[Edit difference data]
=== Section Start ===

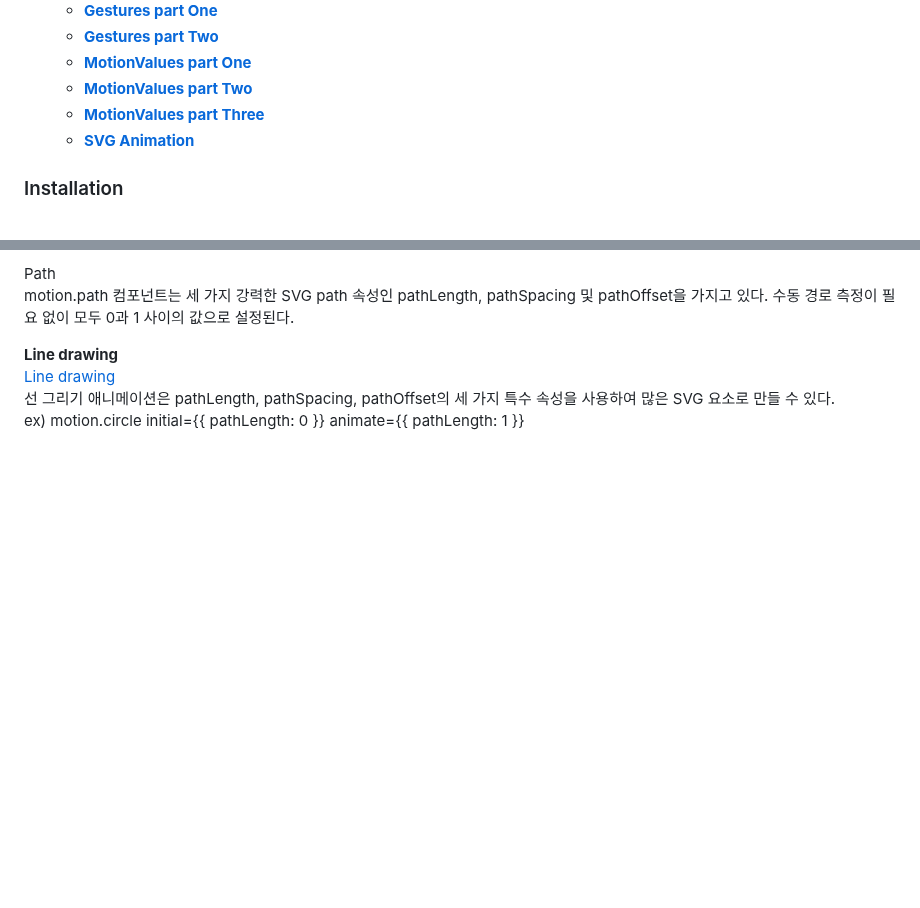
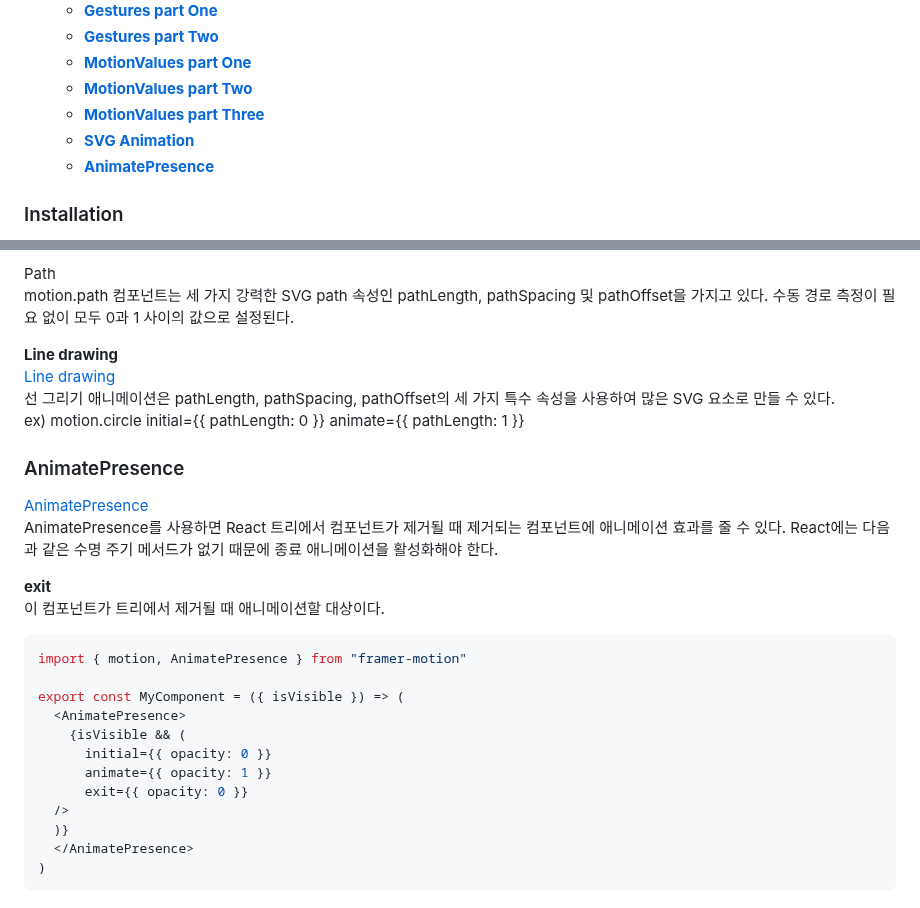
Before and after one commit to haeyonghahn/react-masterclass, a Markdown page: README.md, 2 parts joined by grey strips. Rendered like a GitHub page; blank space fills up the shorter version.

````diff
--- a/README.md
+++ b/README.md
@@ -13,6 +13,7 @@
    * **[MotionValues part Two](#motionvalues-part-two)**
    * **[MotionValues part Three](#motionvalues-part-three)**
    * **[SVG Animation](#svg-animation)**
+   * **[AnimatePresence](#animatepresence)**
 
 ### Installation
 __Framer Motion__
@@ -234,3 +235,24 @@ __Line drawing__
 [Line drawing](https://www.framer.com/docs/examples/#line-drawing)
 선 그리기 애니메이션은 pathLength, pathSpacing, pathOffset의 세 가지 특수 속성을 사용하여 많은 SVG 요소로 만들 수 있다.
 ex) motion.circle initial={{ pathLength: 0 }} animate={{ pathLength: 1 }}
+
+### AnimatePresence
+[AnimatePresence](https://www.framer.com/docs/animate-presence/)
+AnimatePresence를 사용하면 React 트리에서 컴포넌트가 제거될 때 제거되는 컴포넌트에 애니메이션 효과를 줄 수 있다. React에는 다음과 같은 수명 주기 메서드가 없기 때문에 종료 애니메이션을 활성화해야 한다.
+
+__exit__
+이 컴포넌트가 트리에서 제거될 때 애니메이션할 대상이다.
+```javascript
+import { motion, AnimatePresence } from "framer-motion"
+
+export const MyComponent = ({ isVisible }) => (
+  <AnimatePresence>
+    {isVisible && (
+      initial={{ opacity: 0 }}
+      animate={{ opacity: 1 }}
+      exit={{ opacity: 0 }}
+  />
+  )}
+  </AnimatePresence>
+)
+```
````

=== Section End ===

Match on "컴포넌트가" and report each line of the data above that has it.

→ **Response**:
+AnimatePresence를 사용하면 React 트리에서 컴포넌트가 제거될 때 제거되는 컴포넌트에 애니메이션 효과를 줄 수 있다. React에는 다음과 같은 수명 주기 메서드가 없기 때문에 종료 애니메이션을 활성화해야 한다.
+이 컴포넌트가 트리에서 제거될 때 애니메이션할 대상이다.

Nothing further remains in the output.